*** Exercise inputs ***

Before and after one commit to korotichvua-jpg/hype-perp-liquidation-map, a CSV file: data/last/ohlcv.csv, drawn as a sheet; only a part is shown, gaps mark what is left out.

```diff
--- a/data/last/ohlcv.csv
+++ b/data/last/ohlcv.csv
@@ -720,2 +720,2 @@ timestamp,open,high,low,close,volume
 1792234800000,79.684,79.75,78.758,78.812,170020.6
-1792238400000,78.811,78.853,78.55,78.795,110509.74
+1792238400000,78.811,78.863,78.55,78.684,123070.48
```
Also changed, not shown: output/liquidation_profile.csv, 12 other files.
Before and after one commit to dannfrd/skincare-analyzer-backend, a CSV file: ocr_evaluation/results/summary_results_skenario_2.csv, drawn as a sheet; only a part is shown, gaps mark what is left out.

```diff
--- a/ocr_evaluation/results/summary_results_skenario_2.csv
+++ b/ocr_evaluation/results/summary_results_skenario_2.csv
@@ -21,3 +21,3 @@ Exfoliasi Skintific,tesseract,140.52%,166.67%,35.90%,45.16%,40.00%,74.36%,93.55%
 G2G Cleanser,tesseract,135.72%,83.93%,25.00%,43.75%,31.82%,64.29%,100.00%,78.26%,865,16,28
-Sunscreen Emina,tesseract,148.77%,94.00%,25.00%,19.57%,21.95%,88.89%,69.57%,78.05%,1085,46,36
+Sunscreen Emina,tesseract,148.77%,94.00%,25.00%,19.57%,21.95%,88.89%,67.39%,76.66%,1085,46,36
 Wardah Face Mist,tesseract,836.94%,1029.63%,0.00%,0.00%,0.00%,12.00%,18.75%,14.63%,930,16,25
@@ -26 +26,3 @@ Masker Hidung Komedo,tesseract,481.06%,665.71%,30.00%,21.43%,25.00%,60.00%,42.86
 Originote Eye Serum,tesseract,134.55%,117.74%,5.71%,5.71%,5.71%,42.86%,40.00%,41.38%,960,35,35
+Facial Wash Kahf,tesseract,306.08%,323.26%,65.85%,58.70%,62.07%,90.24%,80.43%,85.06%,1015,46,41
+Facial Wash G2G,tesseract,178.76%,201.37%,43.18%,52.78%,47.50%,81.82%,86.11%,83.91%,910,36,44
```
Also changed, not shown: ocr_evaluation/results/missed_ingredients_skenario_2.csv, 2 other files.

*** End of Exercise inputs ***

** What the exercise asks **
Nothing may be omitted. Restate all of the entries exactly.

** Solution to this exercise **
Before and after one commit to korotichvua-jpg/hype-perp-liquidation-map, a CSV file: data/last/ohlcv.csv, drawn as a sheet; only a part is shown, gaps mark what is left out.

```diff
--- a/data/last/ohlcv.csv
+++ b/data/last/ohlcv.csv
@@ -720,2 +720,2 @@ timestamp,open,high,low,close,volume
 1792234800000,79.684,79.75,78.758,78.812,170020.6
-1792238400000,78.811,78.853,78.55,78.795,110509.74
+1792238400000,78.811,78.863,78.55,78.684,123070.48
```
Also changed, not shown: output/liquidation_profile.csv, 12 other files.
Before and after one commit to dannfrd/skincare-analyzer-backend, a CSV file: ocr_evaluation/results/summary_results_skenario_2.csv, drawn as a sheet; only a part is shown, gaps mark what is left out.

```diff
--- a/ocr_evaluation/results/summary_results_skenario_2.csv
+++ b/ocr_evaluation/results/summary_results_skenario_2.csv
@@ -21,3 +21,3 @@ Exfoliasi Skintific,tesseract,140.52%,166.67%,35.90%,45.16%,40.00%,74.36%,93.55%
 G2G Cleanser,tesseract,135.72%,83.93%,25.00%,43.75%,31.82%,64.29%,100.00%,78.26%,865,16,28
-Sunscreen Emina,tesseract,148.77%,94.00%,25.00%,19.57%,21.95%,88.89%,69.57%,78.05%,1085,46,36
+Sunscreen Emina,tesseract,148.77%,94.00%,25.00%,19.57%,21.95%,88.89%,67.39%,76.66%,1085,46,36
 Wardah Face Mist,tesseract,836.94%,1029.63%,0.00%,0.00%,0.00%,12.00%,18.75%,14.63%,930,16,25
@@ -26 +26,3 @@ Masker Hidung Komedo,tesseract,481.06%,665.71%,30.00%,21.43%,25.00%,60.00%,42.86
 Originote Eye Serum,tesseract,134.55%,117.74%,5.71%,5.71%,5.71%,42.86%,40.00%,41.38%,960,35,35
+Facial Wash Kahf,tesseract,306.08%,323.26%,65.85%,58.70%,62.07%,90.24%,80.43%,85.06%,1015,46,41
+Facial Wash G2G,tesseract,178.76%,201.37%,43.18%,52.78%,47.50%,81.82%,86.11%,83.91%,910,36,44
```
Also changed, not shown: ocr_evaluation/results/missed_ingredients_skenario_2.csv, 2 other files.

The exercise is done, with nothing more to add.